Entries taken from a collection

++++

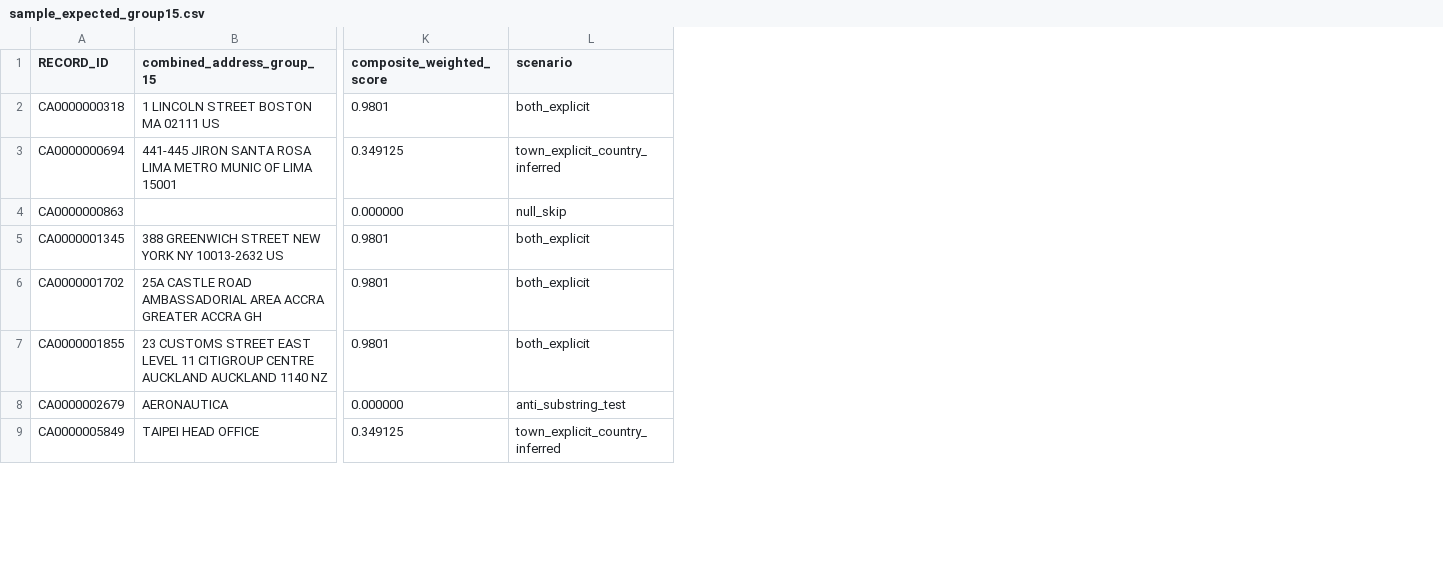
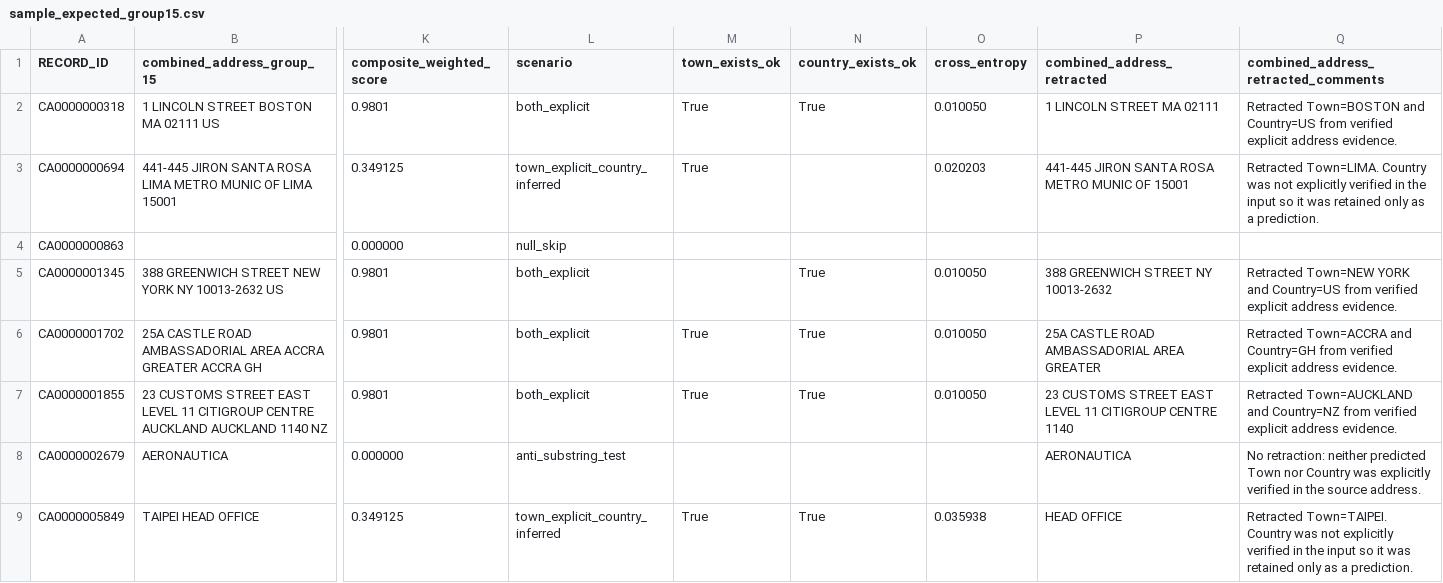
Before and after one commit to kkveena/swift_tc, a CSV file: data/sample_expected_group15.csv, drawn as a sheet; only a part is shown, gaps mark what is left out; the diff names each change by its address in the sheet, - before the commit and + after, or states it on an @@ line.

```diff
--- a/data/sample_expected_group15.csv
+++ b/data/sample_expected_group15.csv
+column M (town_exists_ok), rows 2-9: True | True |  |  | True | True |  | True
+column N (country_exists_ok), rows 2-9: True |  |  | True | True | True |  | True
+column O (cross_entropy), rows 2-9: 0.010050 | 0.020203 |  | 0.010050 | 0.010050 | 0.010050 |  | 0.035938
+column P (combined_address_retracted), rows 2-9: 1 LINCOLN STREET MA 02111 | 441-445 JIRON SANTA ROSA METRO MUNIC OF 15001 |  | 388 GREENWICH STREET NY 10013-2632 | 25A CASTLE ROAD AMBASSADORIAL AREA GREATER | 23 CUSTOMS STREET EAST LEVEL 11 CITIGROUP CENTRE 1140 | AERONAUTICA | HEAD OFFICE
+column Q, rows 1-9: combined_address_retracted_comments | Retracted Town=BOSTON and Country=US from verified explicit address evidence. | Retracted Town=LIMA. Country was not explicitly verified in the input so it was retained only as a prediction. |  | Retracted Town=NEW YORK and Country=US from verified explicit address evidence. | Retracted Town=ACCRA and Country=GH from verified explicit address evidence. | Retracted Town=AUCKLAND and Country=NZ from verified explicit address evidence. | No retraction: neither predicted Town nor Country was explicitly verified in the source address. | Retracted Town=TAIPEI. Country was not explicitly verified in the input so it was retained only as a prediction.
```
Also changed, not shown: 1 other file.
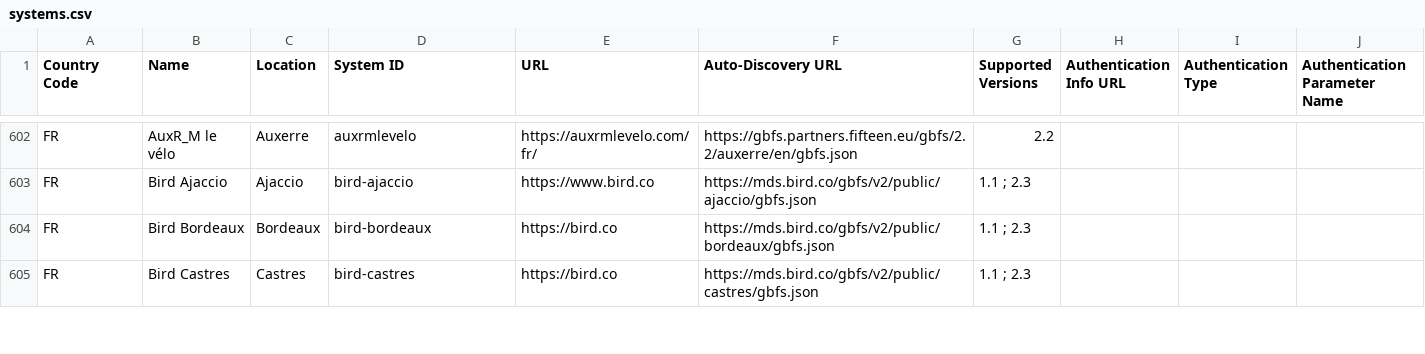
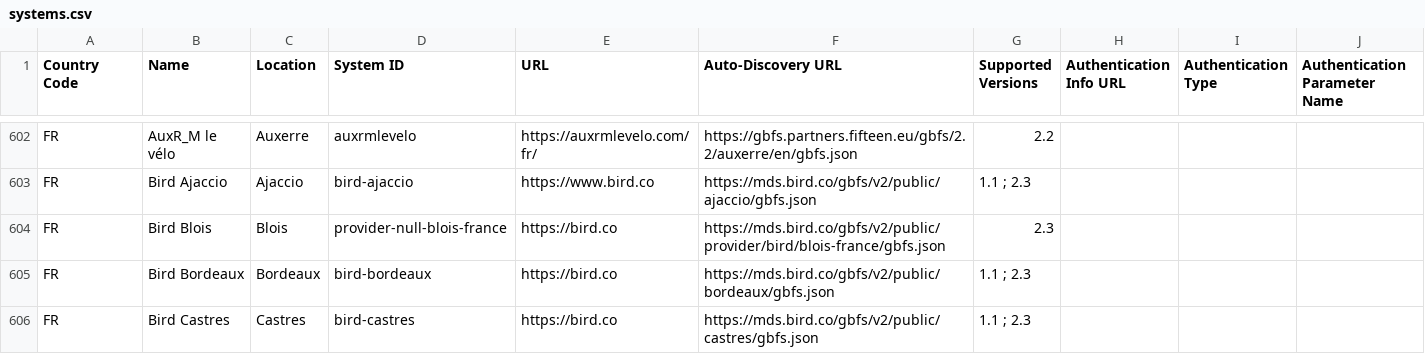
Before and after one commit to MobilityData/gbfs, a CSV file: systems.csv, drawn as a sheet; only a part is shown, gaps mark what is left out.

Commit message:
Add 1 feed from Bird in Blois, FR

```diff
--- a/systems.csv
+++ b/systems.csv
@@ -603,2 +603,3 @@ FR,AuxR_M le vélo,Auxerre,auxrmlevelo,https://auxrmlevelo.com/fr/,https://gbfs.
 FR,Bird Ajaccio,Ajaccio,bird-ajaccio,https://www.bird.co,https://mds.bird.co/gbfs/v2/public/ajaccio/gbfs.json,1.1 ; 2.3,,,
+FR,Bird Blois,Blois,provider-null-blois-france,https://bird.co,https://mds.bird.co/gbfs/v2/public/provider/bird/blois-france/gbfs.json,2.3,,,
 FR,Bird Bordeaux,Bordeaux,bird-bordeaux,https://bird.co,https://mds.bird.co/gbfs/v2/public/bordeaux/gbfs.json,1.1 ; 2.3,,,
```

++++

● **Assignment**
After removing each picture, print the entries above exactly as they were.

● **Response area**
Before and after one commit to kkveena/swift_tc, a CSV file: data/sample_expected_group15.csv, drawn as a sheet; only a part is shown, gaps mark what is left out; the diff names each change by its address in the sheet, - before the commit and + after, or states it on an @@ line.

```diff
--- a/data/sample_expected_group15.csv
+++ b/data/sample_expected_group15.csv
+column M (town_exists_ok), rows 2-9: True | True |  |  | True | True |  | True
+column N (country_exists_ok), rows 2-9: True |  |  | True | True | True |  | True
+column O (cross_entropy), rows 2-9: 0.010050 | 0.020203 |  | 0.010050 | 0.010050 | 0.010050 |  | 0.035938
+column P (combined_address_retracted), rows 2-9: 1 LINCOLN STREET MA 02111 | 441-445 JIRON SANTA ROSA METRO MUNIC OF 15001 |  | 388 GREENWICH STREET NY 10013-2632 | 25A CASTLE ROAD AMBASSADORIAL AREA GREATER | 23 CUSTOMS STREET EAST LEVEL 11 CITIGROUP CENTRE 1140 | AERONAUTICA | HEAD OFFICE
+column Q, rows 1-9: combined_address_retracted_comments | Retracted Town=BOSTON and Country=US from verified explicit address evidence. | Retracted Town=LIMA. Country was not explicitly verified in the input so it was retained only as a prediction. |  | Retracted Town=NEW YORK and Country=US from verified explicit address evidence. | Retracted Town=ACCRA and Country=GH from verified explicit address evidence. | Retracted Town=AUCKLAND and Country=NZ from verified explicit address evidence. | No retraction: neither predicted Town nor Country was explicitly verified in the source address. | Retracted Town=TAIPEI. Country was not explicitly verified in the input so it was retained only as a prediction.
```
Also changed, not shown: 1 other file.
Before and after one commit to MobilityData/gbfs, a CSV file: systems.csv, drawn as a sheet; only a part is shown, gaps mark what is left out.

Commit message:
Add 1 feed from Bird in Blois, FR

```diff
--- a/systems.csv
+++ b/systems.csv
@@ -603,2 +603,3 @@ FR,AuxR_M le vélo,Auxerre,auxrmlevelo,https://auxrmlevelo.com/fr/,https://gbfs.
 FR,Bird Ajaccio,Ajaccio,bird-ajaccio,https://www.bird.co,https://mds.bird.co/gbfs/v2/public/ajaccio/gbfs.json,1.1 ; 2.3,,,
+FR,Bird Blois,Blois,provider-null-blois-france,https://bird.co,https://mds.bird.co/gbfs/v2/public/provider/bird/blois-france/gbfs.json,2.3,,,
 FR,Bird Bordeaux,Bordeaux,bird-bordeaux,https://bird.co,https://mds.bird.co/gbfs/v2/public/bordeaux/gbfs.json,1.1 ; 2.3,,,
```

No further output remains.